Renewables could become the leading source of electricity by 2030 if countries follow the energy commitments they have made in advance of an international climate change meeting, the International Energy Agency (IEA) said in a report on Energy and Climate Change.16 Jun 2015

The energy sector must play a critical role if efforts to reduce emissions are to succeed, the IEA said.

World greenhouse-gas emissions from energy production and use are double the level of all other sources combined, meaning that action to combat climate change must come first and foremost from the energy sector, the agency said.

However, a peak in global energy-related emissions is possible by as soon as 2020, at no economic cost, and using only proven technologies and policies, if governments implement five policy measures, the IEA said.

These measures are: increased energy efficiency in industry, building and transport sectors; reduced use of the lest-efficient coal-fired power plans, with a ban on their construction; increased investment in renewable energy technologies in the power sector from $270 billion in 2014 to $400 billion in 2030; a gradual phasing out of fossil fuel subsidies to end users by 2030; and reduced methane emissions in oil and gas production, the report said.

"The world is at a critical juncture in its efforts to combat climate change, with momentum building towards the 21st UN Conference of the Parties (COP21) in Paris in December 2015," the agency said in its statement.

There are signs that growth in the global economy is starting to "decouple" from energy-related emissions, the IEA said.
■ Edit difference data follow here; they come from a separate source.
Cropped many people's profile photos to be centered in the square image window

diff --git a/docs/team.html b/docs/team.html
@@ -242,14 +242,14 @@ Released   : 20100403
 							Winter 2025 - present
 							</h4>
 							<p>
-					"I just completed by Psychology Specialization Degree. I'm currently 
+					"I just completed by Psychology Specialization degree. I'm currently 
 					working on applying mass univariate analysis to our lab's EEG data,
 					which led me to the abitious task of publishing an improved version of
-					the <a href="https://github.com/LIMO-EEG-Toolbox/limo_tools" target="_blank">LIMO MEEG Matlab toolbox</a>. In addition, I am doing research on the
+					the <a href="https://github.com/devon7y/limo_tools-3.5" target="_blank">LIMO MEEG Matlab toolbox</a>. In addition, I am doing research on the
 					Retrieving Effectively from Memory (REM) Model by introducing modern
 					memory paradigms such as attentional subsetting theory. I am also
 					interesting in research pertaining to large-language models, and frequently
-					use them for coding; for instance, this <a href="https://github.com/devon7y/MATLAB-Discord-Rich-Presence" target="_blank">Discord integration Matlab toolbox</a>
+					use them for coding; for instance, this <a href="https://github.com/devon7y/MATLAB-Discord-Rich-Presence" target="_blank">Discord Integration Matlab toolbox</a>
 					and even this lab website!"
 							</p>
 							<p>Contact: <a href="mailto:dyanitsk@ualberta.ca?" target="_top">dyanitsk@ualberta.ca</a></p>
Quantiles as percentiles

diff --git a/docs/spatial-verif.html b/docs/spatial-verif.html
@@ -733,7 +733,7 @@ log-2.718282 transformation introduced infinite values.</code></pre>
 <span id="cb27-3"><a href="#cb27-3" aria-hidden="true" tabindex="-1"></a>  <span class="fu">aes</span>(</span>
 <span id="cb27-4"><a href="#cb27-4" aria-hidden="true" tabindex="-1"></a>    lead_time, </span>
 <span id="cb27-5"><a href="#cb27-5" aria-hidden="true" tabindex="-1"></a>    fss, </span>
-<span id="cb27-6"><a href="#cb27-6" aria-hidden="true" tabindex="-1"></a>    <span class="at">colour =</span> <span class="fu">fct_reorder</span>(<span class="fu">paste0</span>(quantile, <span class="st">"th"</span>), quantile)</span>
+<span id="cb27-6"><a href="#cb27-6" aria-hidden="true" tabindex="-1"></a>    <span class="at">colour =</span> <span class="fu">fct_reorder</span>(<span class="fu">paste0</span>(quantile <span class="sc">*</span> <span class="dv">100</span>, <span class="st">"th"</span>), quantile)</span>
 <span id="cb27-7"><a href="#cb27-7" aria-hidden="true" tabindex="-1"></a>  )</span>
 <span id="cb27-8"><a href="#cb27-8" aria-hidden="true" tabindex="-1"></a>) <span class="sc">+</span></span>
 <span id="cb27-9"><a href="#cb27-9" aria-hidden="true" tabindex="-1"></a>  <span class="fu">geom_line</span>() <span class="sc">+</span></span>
The global economy grew by around 3% in 2014 but energy-related carbon dioxide (CO2) emissions stayed flat: "the first time in at least 40 years that such an outcome has occurred outside economic crisis," the IEA said.

Governments have been asked to submit Intended Nationally Determined Contributions (INDCs) before COP21, and countries accounting for around two-thirds of global energy-related emissions have either done so or signalled their planned content, the IEA said.

Post-COP21, a five-year revision plan is needed to ensure targets are on track and potentially make more ambitious plans.

"Both the situation ands the solutions are evolving rapidly," the IEA said. "The world’s shrinking carbon budget means that any delay in taking action can be costly, while the pace of energy sector innovation means that a five-year review would allow national targets to keep up with events and help build investor confidence," it said.

 The agency also recommended a long-term greenhouse gas emissions target, to help meet the goal of keeping the increase in long-term average global temperatures to below 2 degrees Celsius, the IEA said

Finally, there is a need for a tracking process in the energy sector to identify any countries that are "struggling with implementation", the IEA said.

"Any climate agreement reached at COP21 must have the energy sector at its core or risk being judged a failure," said IEA chief economist Fatih Birol. "Climate pledges submitted for COP21 are an important first step to meeting our climate goal, and our report shows that they will have a material impact on future energy trends."

IEA executive director Maria van der Hoeven said: "As IEA analysis has repeatedly shown that the cost and difficulty of mitigating greenhouse-gas emissions increases every year, time is of the essence. It is clear that the energy sector must play a critical role if efforts to reduce emissions are to succeed. While we see growing consensus among countries that it is time to act, we must ensure that the steps taken are adequate and that the commitments made are kept."

In May, Gérard Mestrallet, chief executive of power company Engie told the Financial Times that European energy companies are increasingly investing in renewables rather than coal and gas.

Coal and gas power generation is uneconomic for European suppliers, Mestrallet said.

"The choice we have made is very clear. We have stopped investing — and so did the others by the way — in thermal power generation in Europe and we are investing in renewables," he told the newspaper.